Instructions to follow: Your task is to copy every line of the records below that contains "Privatperson".

Content revision data:
####

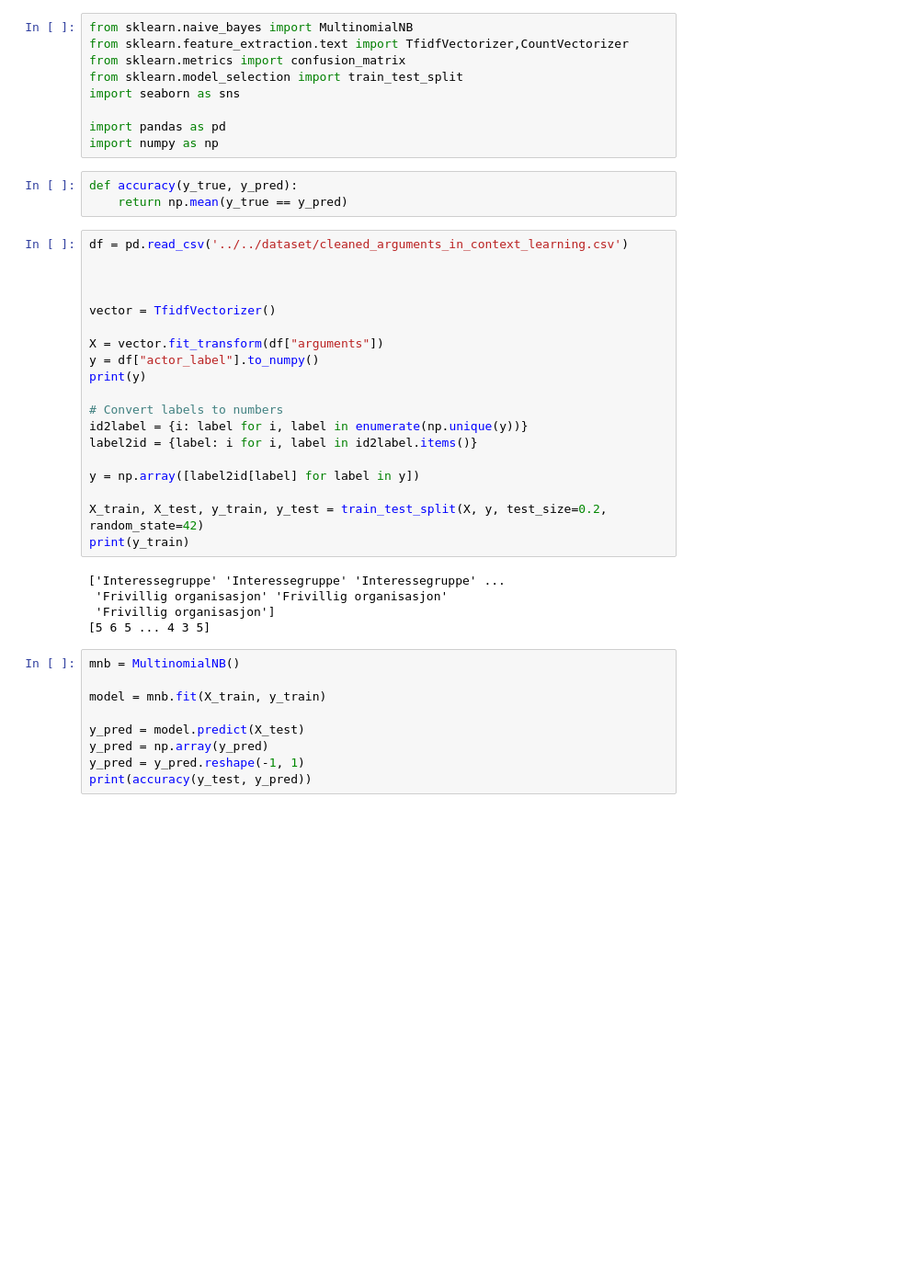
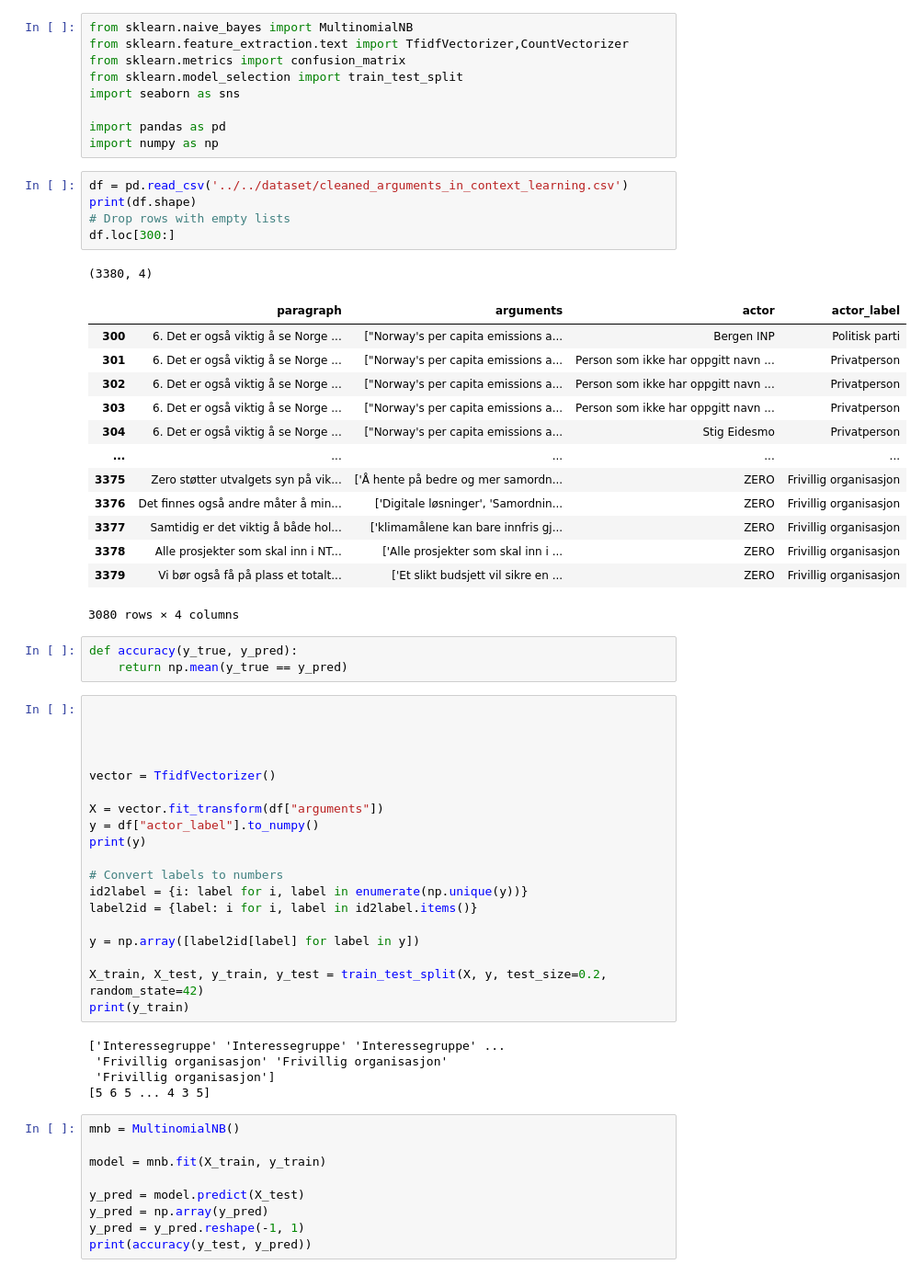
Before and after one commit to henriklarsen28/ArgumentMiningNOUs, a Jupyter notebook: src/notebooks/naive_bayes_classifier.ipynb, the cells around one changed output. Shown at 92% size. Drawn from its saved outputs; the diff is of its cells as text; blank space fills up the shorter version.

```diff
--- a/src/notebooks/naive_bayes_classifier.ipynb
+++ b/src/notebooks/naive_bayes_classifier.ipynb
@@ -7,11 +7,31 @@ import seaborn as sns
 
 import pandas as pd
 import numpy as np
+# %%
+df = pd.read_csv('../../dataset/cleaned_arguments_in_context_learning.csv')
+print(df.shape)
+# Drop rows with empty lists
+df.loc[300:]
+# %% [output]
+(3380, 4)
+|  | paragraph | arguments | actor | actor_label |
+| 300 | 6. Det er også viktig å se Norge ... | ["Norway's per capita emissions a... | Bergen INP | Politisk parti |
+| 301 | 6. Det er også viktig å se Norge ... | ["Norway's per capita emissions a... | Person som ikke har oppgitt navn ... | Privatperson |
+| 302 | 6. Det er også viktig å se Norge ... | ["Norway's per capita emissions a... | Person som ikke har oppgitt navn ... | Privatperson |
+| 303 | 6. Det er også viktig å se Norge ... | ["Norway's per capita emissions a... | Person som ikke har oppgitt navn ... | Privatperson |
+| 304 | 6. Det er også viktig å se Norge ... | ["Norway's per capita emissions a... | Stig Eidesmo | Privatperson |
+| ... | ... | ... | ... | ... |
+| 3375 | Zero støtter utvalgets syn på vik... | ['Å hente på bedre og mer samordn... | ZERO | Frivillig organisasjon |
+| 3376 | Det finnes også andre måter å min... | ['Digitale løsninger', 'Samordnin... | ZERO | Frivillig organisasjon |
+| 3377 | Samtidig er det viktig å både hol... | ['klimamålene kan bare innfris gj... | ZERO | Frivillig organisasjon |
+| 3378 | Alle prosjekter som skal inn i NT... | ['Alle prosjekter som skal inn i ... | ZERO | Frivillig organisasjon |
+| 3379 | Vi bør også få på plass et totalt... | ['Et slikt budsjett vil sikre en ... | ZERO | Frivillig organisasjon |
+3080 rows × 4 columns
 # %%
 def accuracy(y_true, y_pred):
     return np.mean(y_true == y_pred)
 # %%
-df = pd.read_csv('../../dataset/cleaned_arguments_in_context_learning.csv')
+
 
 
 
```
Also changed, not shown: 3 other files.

####

Exercise answer:
+| 301 | 6. Det er også viktig å se Norge ... | ["Norway's per capita emissions a... | Person som ikke har oppgitt navn ... | Privatperson |
+| 302 | 6. Det er også viktig å se Norge ... | ["Norway's per capita emissions a... | Person som ikke har oppgitt navn ... | Privatperson |
+| 303 | 6. Det er også viktig å se Norge ... | ["Norway's per capita emissions a... | Person som ikke har oppgitt navn ... | Privatperson |
+| 304 | 6. Det er også viktig å se Norge ... | ["Norway's per capita emissions a... | Stig Eidesmo | Privatperson |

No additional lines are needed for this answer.